Return Home with Caution
Follow these environmental health tips as you return home:
If you have a heating oil tank system or solar electrical system, get it inspected before use to verify the system is safe to operate.
Clean Up Safely
Protect yourself, children, and pets.
- Children should not help with cleanup work and should not play in ash.
- Make sure ash and debris have been removed before bringing children and pets back home.
- Protect yourself by wearing gloves, long-sleeved shirts, long pants, shoes, socks, and change clothing before you leave cleanup sites and before being in contact with sensitive groups.
- Cloth masks will not protect you from ash. Instead, wear a tight-fitting respirator mask that has been approved to protect against ash. Look for the words "NIOSH" and "N95" printed on the mask.
- Check with your local hazardous waste authorities about appropriate disposal of waste, debris, and ash. Ash can be disposed of in the garbage in double bags. Avoid open burning and washing ash into storm drains.
- Look for leaking containers and reactive household chemicals like drain cleaner and bleach. If you find these products, dispose with caution.
- Don’t use leaf blowers or do anything else that will put ash into the air.
- Wash any home-grown fruits or vegetables and wipe down play equipment near where ash has fallen.

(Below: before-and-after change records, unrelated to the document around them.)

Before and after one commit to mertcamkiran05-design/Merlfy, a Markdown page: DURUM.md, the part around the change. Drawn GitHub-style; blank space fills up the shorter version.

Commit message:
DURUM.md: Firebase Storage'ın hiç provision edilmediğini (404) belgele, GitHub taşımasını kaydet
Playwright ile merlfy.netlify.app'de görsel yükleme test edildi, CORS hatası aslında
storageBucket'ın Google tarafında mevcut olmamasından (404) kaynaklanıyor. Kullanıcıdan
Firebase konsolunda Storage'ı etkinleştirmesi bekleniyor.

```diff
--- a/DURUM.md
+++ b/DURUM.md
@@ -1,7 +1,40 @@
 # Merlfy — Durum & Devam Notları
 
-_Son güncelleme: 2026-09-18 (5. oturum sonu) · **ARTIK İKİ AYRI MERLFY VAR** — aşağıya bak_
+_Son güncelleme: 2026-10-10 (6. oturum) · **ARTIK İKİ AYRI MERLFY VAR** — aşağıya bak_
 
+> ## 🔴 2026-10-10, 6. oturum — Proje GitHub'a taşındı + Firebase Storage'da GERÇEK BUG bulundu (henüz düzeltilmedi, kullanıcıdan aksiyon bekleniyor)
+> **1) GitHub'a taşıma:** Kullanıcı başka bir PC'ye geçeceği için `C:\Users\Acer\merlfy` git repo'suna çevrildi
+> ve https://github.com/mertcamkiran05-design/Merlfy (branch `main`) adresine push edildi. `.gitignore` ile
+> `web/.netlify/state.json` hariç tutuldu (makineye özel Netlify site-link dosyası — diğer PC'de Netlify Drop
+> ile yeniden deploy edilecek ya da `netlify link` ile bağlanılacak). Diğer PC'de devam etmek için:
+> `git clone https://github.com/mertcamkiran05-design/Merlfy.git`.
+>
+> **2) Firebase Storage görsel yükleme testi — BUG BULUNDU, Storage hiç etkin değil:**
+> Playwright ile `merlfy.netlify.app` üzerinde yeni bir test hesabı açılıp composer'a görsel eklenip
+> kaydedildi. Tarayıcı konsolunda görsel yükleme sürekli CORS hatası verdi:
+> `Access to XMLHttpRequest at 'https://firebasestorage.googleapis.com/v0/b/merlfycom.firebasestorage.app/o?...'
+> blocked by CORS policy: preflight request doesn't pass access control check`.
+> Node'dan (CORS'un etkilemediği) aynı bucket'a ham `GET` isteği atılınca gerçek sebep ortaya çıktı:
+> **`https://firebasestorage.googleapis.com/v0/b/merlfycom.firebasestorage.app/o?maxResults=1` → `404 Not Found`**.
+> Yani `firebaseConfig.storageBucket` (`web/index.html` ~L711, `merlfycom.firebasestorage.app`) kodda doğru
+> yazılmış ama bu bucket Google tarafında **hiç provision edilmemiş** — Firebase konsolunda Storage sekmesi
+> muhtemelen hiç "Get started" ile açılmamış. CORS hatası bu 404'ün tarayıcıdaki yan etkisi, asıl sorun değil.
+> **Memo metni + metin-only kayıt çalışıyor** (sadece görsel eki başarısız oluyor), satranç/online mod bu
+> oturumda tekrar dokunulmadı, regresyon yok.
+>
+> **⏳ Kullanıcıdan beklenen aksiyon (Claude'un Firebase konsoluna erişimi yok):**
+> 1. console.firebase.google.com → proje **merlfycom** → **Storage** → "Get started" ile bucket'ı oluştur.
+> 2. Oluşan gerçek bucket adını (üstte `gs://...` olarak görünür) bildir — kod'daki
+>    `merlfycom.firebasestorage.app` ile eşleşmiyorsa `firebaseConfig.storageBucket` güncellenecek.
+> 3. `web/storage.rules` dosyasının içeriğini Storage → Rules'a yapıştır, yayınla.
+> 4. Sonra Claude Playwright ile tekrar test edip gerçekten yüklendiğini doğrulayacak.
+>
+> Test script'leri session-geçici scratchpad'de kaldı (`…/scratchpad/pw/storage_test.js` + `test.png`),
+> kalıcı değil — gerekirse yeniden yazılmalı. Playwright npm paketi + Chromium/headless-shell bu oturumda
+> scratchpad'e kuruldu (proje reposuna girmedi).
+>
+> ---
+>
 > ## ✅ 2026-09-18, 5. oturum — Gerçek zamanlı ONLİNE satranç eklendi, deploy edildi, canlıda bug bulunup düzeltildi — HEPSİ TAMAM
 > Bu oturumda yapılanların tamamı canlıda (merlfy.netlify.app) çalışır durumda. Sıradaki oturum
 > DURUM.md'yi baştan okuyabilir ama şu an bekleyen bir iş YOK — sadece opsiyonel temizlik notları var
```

Clean up inside.
- Avoid stirring up or sifting through ash as much as you can. Before sweeping mist with water to keep dust down. Wet dusting cloths with water and use a high efficiency particulate air (HEPA)-type vacuum.
- Clean surfaces, walls and floors with water and mild detergent, and clean and sanitize dishes, counters, and cupboards. Clean carpet, upholstery, window treatments, bedding, clothing, and other similar objects. Allow wet surfaces to dry completely. Do not paint or caulk over surfaces until they are completely dry.
- Replace filters in your HVAC system or portable air cleaners, and filter your air until the smoke odor diminishes. Replace filters frequently.
- Consider having your air ducts cleaned if they are clogged with excessive amounts of dust and debris.
Take Care with Mental Health
Feelings such as overwhelming anxiety, constant worrying, trouble sleeping, and other depression-like symptoms are common responses before, during, and after wildfires. If you or someone you know shows any of these symptoms for several days, seek additional support from a mental health professional. Anyone can call or text the Disaster Distress Helpline at 1-800-985-5990 for support and counseling, 24/7. Calls and texts are answered by trained, caring counselors.
This webpage contains information on emotional distress risk and includes resources for finding support.
Videos on how to protect your family’s mental health during wildfires and other stressful events.